● **WHAT IS NEEDED**: Pick out each line below containing "distribución".

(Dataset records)
##############################

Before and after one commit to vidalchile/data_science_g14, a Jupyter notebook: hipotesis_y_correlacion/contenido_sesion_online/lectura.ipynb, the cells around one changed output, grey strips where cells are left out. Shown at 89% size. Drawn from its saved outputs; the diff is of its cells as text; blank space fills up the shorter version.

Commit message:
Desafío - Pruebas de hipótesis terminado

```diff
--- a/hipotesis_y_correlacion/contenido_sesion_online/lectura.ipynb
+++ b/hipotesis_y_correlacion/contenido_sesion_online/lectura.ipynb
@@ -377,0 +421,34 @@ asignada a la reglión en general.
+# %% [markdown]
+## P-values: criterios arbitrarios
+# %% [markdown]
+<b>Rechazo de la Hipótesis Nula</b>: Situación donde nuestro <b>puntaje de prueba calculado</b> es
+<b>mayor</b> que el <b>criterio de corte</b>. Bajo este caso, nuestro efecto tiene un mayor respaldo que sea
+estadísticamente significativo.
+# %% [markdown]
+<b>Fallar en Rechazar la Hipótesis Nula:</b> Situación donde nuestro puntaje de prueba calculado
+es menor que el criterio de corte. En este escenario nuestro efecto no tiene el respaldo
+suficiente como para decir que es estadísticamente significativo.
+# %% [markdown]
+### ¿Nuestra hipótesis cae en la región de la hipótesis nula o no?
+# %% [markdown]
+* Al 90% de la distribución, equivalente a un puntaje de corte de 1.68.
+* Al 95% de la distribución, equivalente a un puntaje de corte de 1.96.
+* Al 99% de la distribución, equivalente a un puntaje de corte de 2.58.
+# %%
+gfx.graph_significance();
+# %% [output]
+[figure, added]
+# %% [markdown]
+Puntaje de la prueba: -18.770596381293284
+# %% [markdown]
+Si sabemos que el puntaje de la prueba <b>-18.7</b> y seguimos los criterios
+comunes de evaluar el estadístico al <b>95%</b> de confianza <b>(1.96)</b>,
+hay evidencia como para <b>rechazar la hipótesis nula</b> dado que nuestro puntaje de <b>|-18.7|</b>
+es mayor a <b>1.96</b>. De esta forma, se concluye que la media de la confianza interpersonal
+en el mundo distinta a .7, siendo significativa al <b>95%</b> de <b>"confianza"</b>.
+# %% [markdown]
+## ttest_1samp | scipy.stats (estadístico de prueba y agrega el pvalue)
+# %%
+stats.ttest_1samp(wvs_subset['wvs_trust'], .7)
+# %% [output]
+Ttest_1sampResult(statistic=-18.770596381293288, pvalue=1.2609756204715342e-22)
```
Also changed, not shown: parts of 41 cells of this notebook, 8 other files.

##############################

● **OUTPUT**:
+* Al 90% de la distribución, equivalente a un puntaje de corte de 1.68.
+* Al 95% de la distribución, equivalente a un puntaje de corte de 1.96.
+* Al 99% de la distribución, equivalente a un puntaje de corte de 2.58.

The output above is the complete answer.